- 6 mm round beads,
- 10 mm / ss 47 Preciosa or glass round cabochon – rivoli,
- Miyuki round seed beads 15/0,
- Miyuki round seed beads 11/0,
- thin beading needle,
- 0.12 mm (6LB) Fireline,
- bead mat,
- thread burner or scissors.
Size of the ﬁnished piece of beadwork: 3 x 3 x 2.5 cm / 1.18 x 1.18 x 1 inch.
Buying this tutorial enables you to ﬁnish the jewel for personal use and also to sell the ﬁnished product.
KEEP IN MIND!
The diagrams and written instructions are clear and easy to follow, but remember, that you are always only a mail away from me if you need more help or have problem with finding the right material.
The name of this design – “Tarak” – comes from the Hindi word “taara”, in the beautiful original writing “तारा” and it means “star”.
On a month-long journey in 2011 to India we visited Rajahstan: the land of Maharajas and Maharanis, with fortresses and palaces straight from the tales of One Thousand and One Nights. The hillside stronghold of Taragarh or Star Fort in the little village of Bundi is deﬁnitely among the most interesting one.
It was constructed in 1354, but nowadays most of it together with its three entrance gateways, is in ruins. During its golden age tunnels were crisscrossing the entire hillside, but are now inaccessible. The fortress itself is still open to visitors, however, its huge water reservoirs are now full of opalic, dirty water and are infested by snakes.

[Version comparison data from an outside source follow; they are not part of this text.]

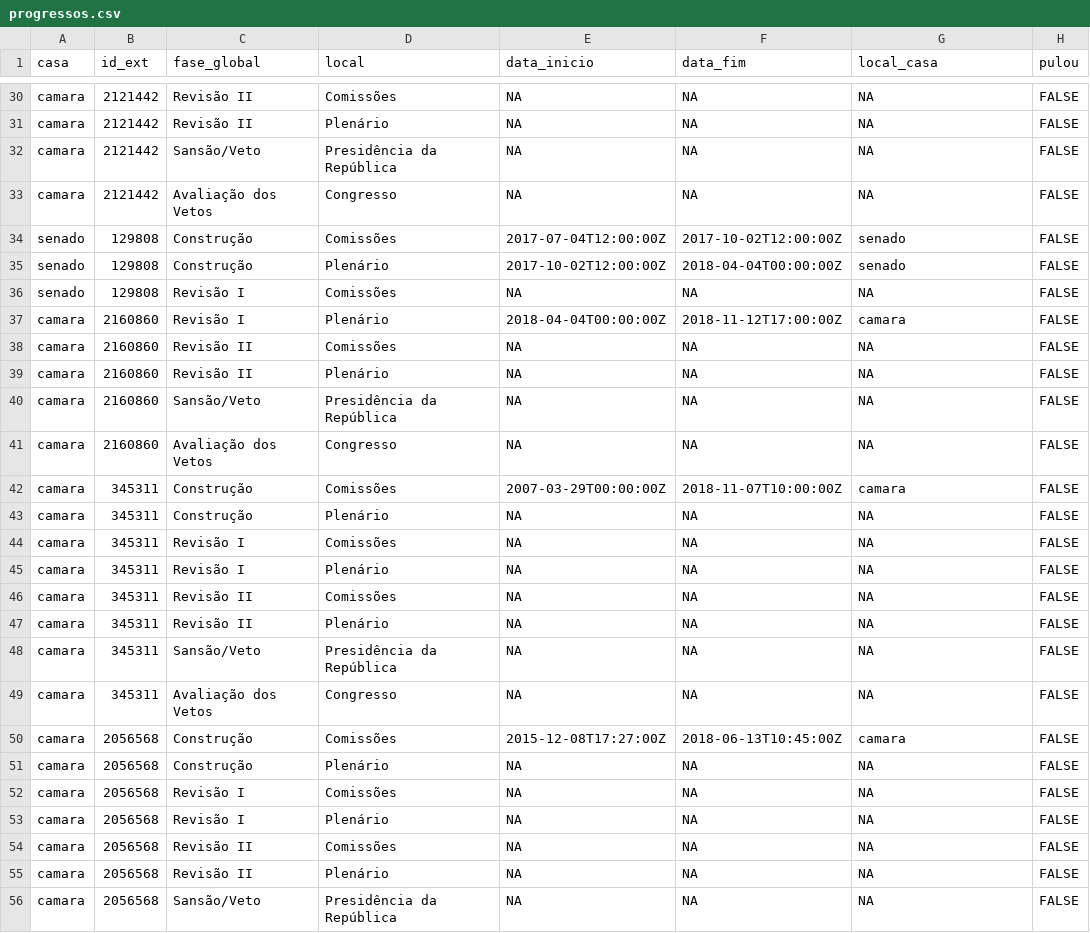
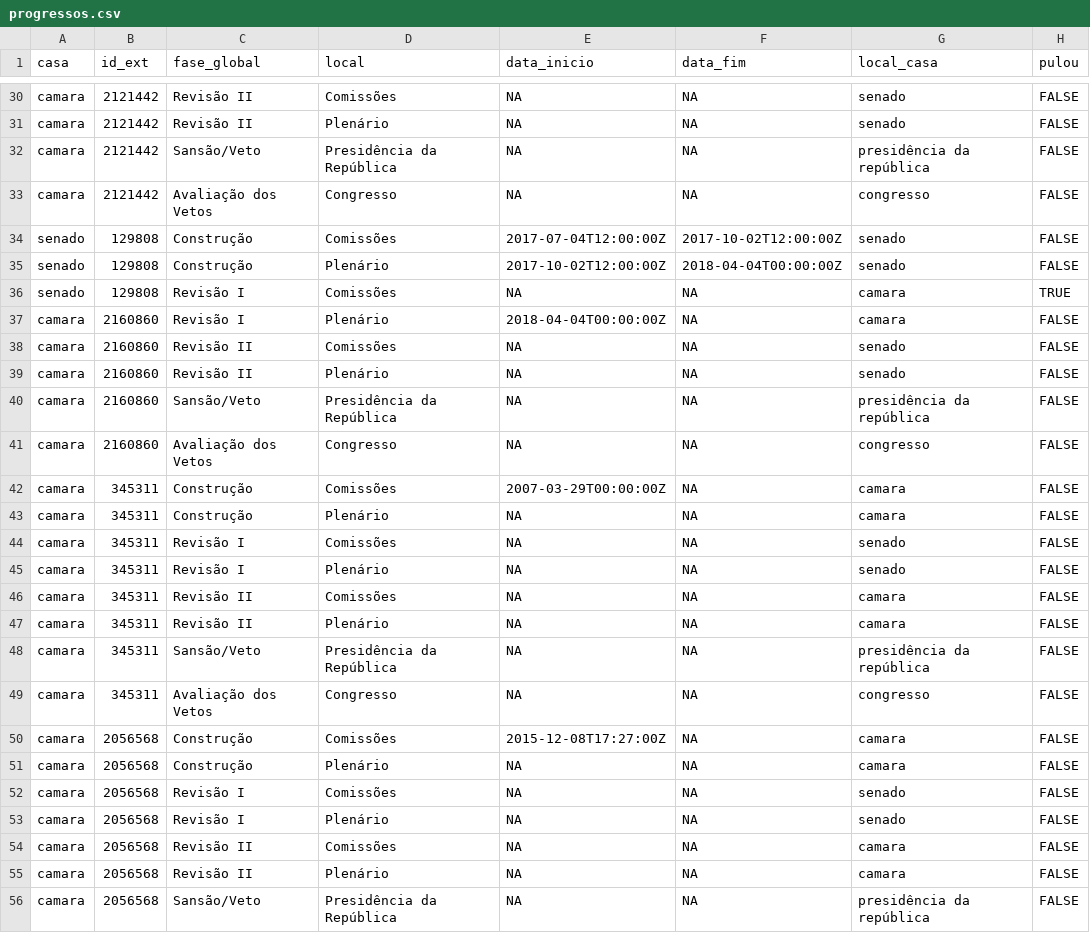
Before and after one commit to parlametria/leggo-backend, a CSV file: data/progressos.csv, drawn as a sheet; only a part is shown, gaps mark what is left out; the diff covers the shown part only; the diff names each change by its address in the sheet, - before the commit and + after, or states it on an @@ line.

```diff
--- a/data/progressos.csv
+++ b/data/progressos.csv
-G30:G31 (local_casa): NA
+G30:G31 (local_casa): senado
-G32 (local_casa): NA
+G32 (local_casa): presidência da república
-G33 (local_casa): NA
+G33 (local_casa): congresso
-G36 (local_casa): NA
+G36 (local_casa): camara
-H36 (pulou): FALSE
+H36 (pulou): TRUE
-F37 (data_fim): 2018-11-12T17:00:00Z
+F37 (data_fim): NA
-G38:G39 (local_casa): NA
+G38:G39 (local_casa): senado
-G40 (local_casa): NA
+G40 (local_casa): presidência da república
-G41 (local_casa): NA
+G41 (local_casa): congresso
-F42 (data_fim): 2018-11-07T10:00:00Z
+F42 (data_fim): NA
-G43 (local_casa): NA
+G43 (local_casa): camara
-G44:G45 (local_casa): NA
+G44:G45 (local_casa): senado
-G46:G47 (local_casa): NA
+G46:G47 (local_casa): camara
-G48 (local_casa): NA
+G48 (local_casa): presidência da república
-G49 (local_casa): NA
+G49 (local_casa): congresso
-F50 (data_fim): 2018-06-13T10:45:00Z
+F50 (data_fim): NA
-G51 (local_casa): NA
+G51 (local_casa): camara
-G52:G53 (local_casa): NA
+G52:G53 (local_casa): senado
-G54:G55 (local_casa): NA
+G54:G55 (local_casa): camara
-G56 (local_casa): NA
+G56 (local_casa): presidência da república
```
Also changed, not shown: 89 edited cells elsewhere in this file, data/hists_energia.csv, data/proposicoes.csv, 1 other file.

The rooms of the citadel provide home to numerous monkeys, which have no respect for the proud walls reminding us of the long gone, victorious years. The Taragarh could easily be used as background to Rudyard Kipling’s Jungle Book, and only the most determinated travelers dare to enter. During daytime there are travelers wandering around the halls, but all of them return to the village before sunset.
The old fortress is left to the nature to finally overtake the unclimbable bastions.